"The results showed that the Montessori students reported a significantly better quality experience in academic work than traditional students. There were strong differences suggesting that Montessori students were feeling more active, strong, excited, happy, relaxed, sociable, and proud while engaged in academic work… They wanted to be doing academic work more than the traditional students.”
"Among the 5-year-olds, Montessori students proved to be significantly better prepared for elementary school in reading and math skills than the non-Montessori children. They also tested better on “executive function,” the ability to adapt to changing and more complex problems, an indicator of future school and life success.
"Montessori children also displayed better abilities on the social and behavioral tests, demonstrating a greater sense of justice and fairness. And on the playground, they were much more likely to engage in emotionally positive play with peers, and less likely to engage in rough play."

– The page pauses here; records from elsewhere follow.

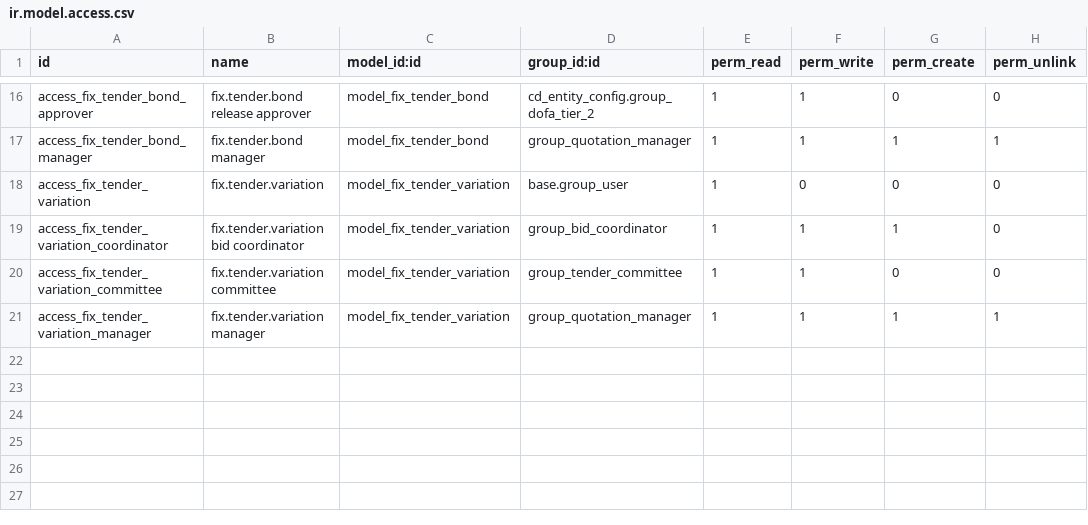
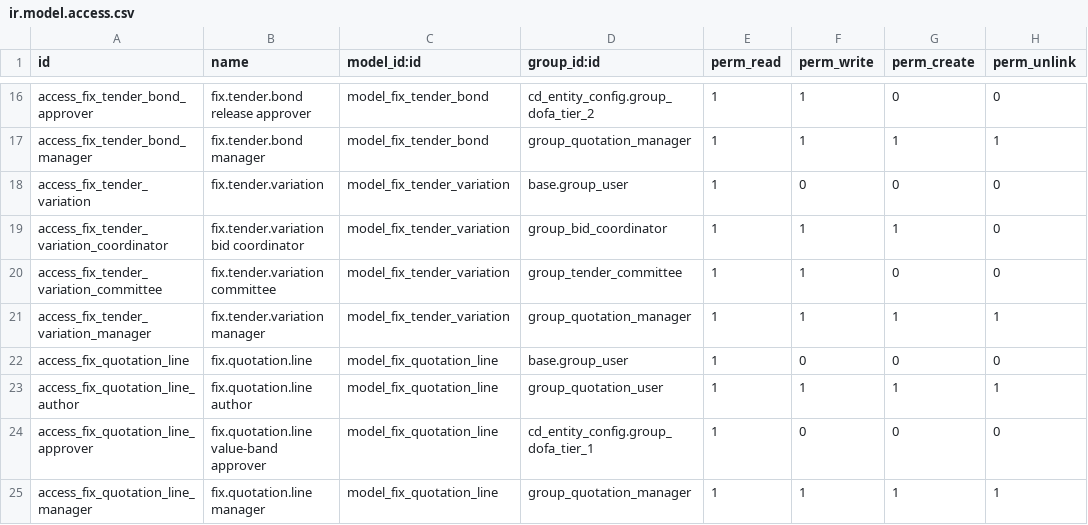
Before and after one commit to maz279/1000fix_new_erp_system, a CSV file: 1000_fix_codebase/addons/domain/c_commercial/cd_quotation/security/ir.model.access.csv, drawn as a sheet; only a part is shown, gaps mark what is left out.

```diff
--- a/1000_fix_codebase/addons/domain/c_commercial/cd_quotation/security/ir.model.access.csv
+++ b/1000_fix_codebase/addons/domain/c_commercial/cd_quotation/security/ir.model.access.csv
@@ -21 +21,5 @@ access_fix_tender_variation_committee,fix.tender.variation committee,model_fix_t
 access_fix_tender_variation_manager,fix.tender.variation manager,model_fix_tender_variation,group_quotation_manager,1,1,1,1
+access_fix_quotation_line,fix.quotation.line,model_fix_quotation_line,base.group_user,1,0,0,0
+access_fix_quotation_line_author,fix.quotation.line author,model_fix_quotation_line,group_quotation_user,1,1,1,1
+access_fix_quotation_line_approver,fix.quotation.line value-band approver,model_fix_quotation_line,cd_entity_config.group_dofa_tier_1,1,0,0,0
+access_fix_quotation_line_manager,fix.quotation.line manager,model_fix_quotation_line,group_quotation_manager,1,1,1,1
```
Also changed, not shown: 1000_fix_codebase/addons/domain/g_finance/cd_billing_engine/security/ir.model.access.csv, 16 other files.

“If we decided that the purpose of education should be to help every child’s brain reach its highest developmental potential, we would have to radically rethink school. The task seems insurmountable, yet this work has already been done. In fact, it was done over a hundred years ago.
"When examined through the lens of environmental enrichment and brain development, Montessori education presents a radically different – and radically effective – educational approach that may be the best method we’ve got to ensure the optimal cognitive, social, and emotional development of every child.”

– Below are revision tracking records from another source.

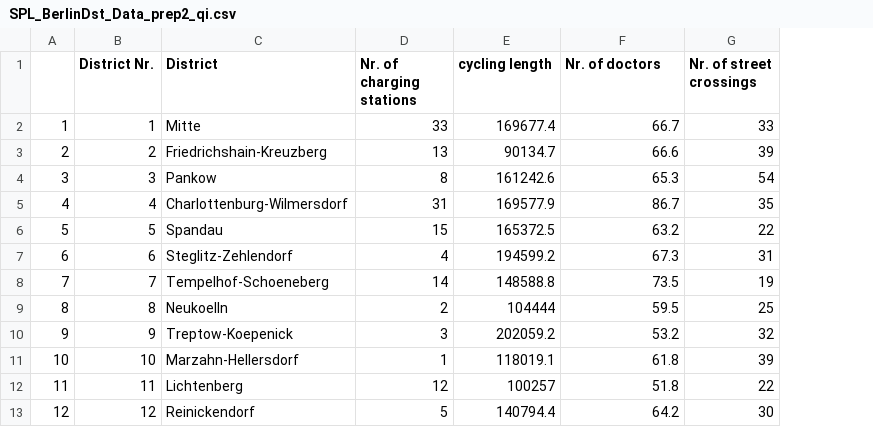
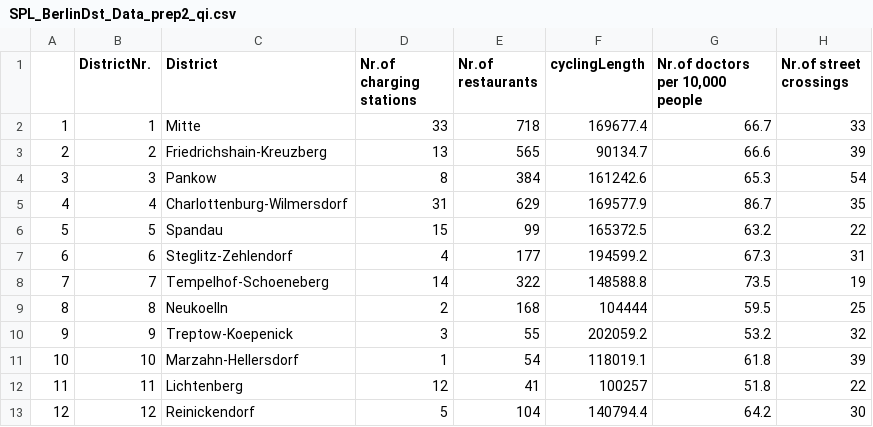
Before and after one commit to Olesiewitch/SPL_BerlinDst, a CSV file: SPL_BerlinDst_Data_prep2_qi.csv, drawn as a sheet; addresses are those after the commit; the diff names each change by its address in the sheet, - before the commit and + after, or states it on an @@ line.

```diff
--- a/SPL_BerlinDst_Data_prep2_qi.csv
+++ b/SPL_BerlinDst_Data_prep2_qi.csv
+column E (Nr.of restaurants), rows 2-13: 718 | 565 | 384 | 629 | 99 | 177 | 322 | 168 | 55 | 54 | 41 | 104
-B1: District Nr.
+B1: DistrictNr.
-D1: Nr. of charging stations
+D1: Nr.of charging stations
-F1: cycling length
+F1: cyclingLength
-G1: Nr. of doctors
+G1: Nr.of doctors per 10,000 people
-H1: Nr. of street crossings
+H1: Nr.of street crossings
```
Also changed, not shown: 1 other file.
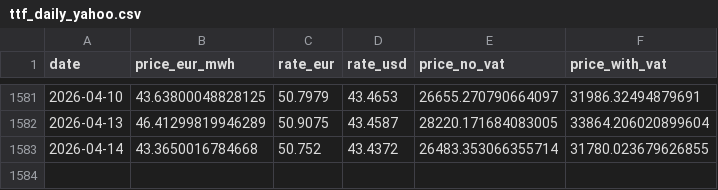
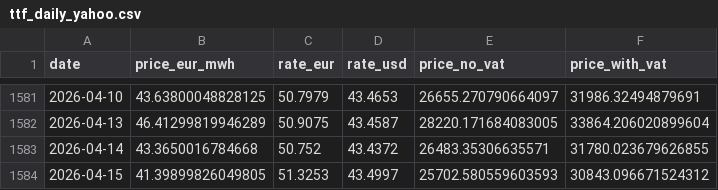
Before and after one commit to atsokol/energy-data-ua-eu, a CSV file: data/data_raw/ttf_daily_yahoo.csv, drawn as a sheet; only a part is shown, gaps mark what is left out.

```diff
--- a/data/data_raw/ttf_daily_yahoo.csv
+++ b/data/data_raw/ttf_daily_yahoo.csv
@@ -1582,2 +1582,3 @@ date,price_eur_mwh,rate_eur,rate_usd,price_no_vat,price_with_vat
 2026-04-13,46.41299819946289,50.9075,43.4587,28220.171684083005,33864.206020899604
-2026-04-14,43.3650016784668,50.752,43.4372,26483.353066355714,31780.023679626855
+2026-04-14,43.3650016784668,50.752,43.4372,26483.35306635571,31780.023679626855
+2026-04-15,41.39899826049805,51.3253,43.4997,25702.580559603593,30843.096671524312
```
Also changed, not shown: data/data_output/DAM weighted price UA.csv, data/data_output/capture_factors_monthly.csv, 14 other files.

“…the Montessori educational approach might be the surest route to joining the creative elite, which are so overrepresented by the school’s alumni that one might suspect a Montessori Mafia: Google’s founders Larry Page and Sergei Brin, Amazon’s Jeff Bezos, and videogame pioneer Will Wright, not to mention Julia Child ...”
"The Montessori Mafia showed up in an extensive, six-year study about the way creative business executives think.
"Surveyed over 3,000 executives and interviewed 500 people who had either started innovative companies or invented new products."
"A number of the innovative entrepreneurs also went to Montessori schools, where they learned to follow their curiosity."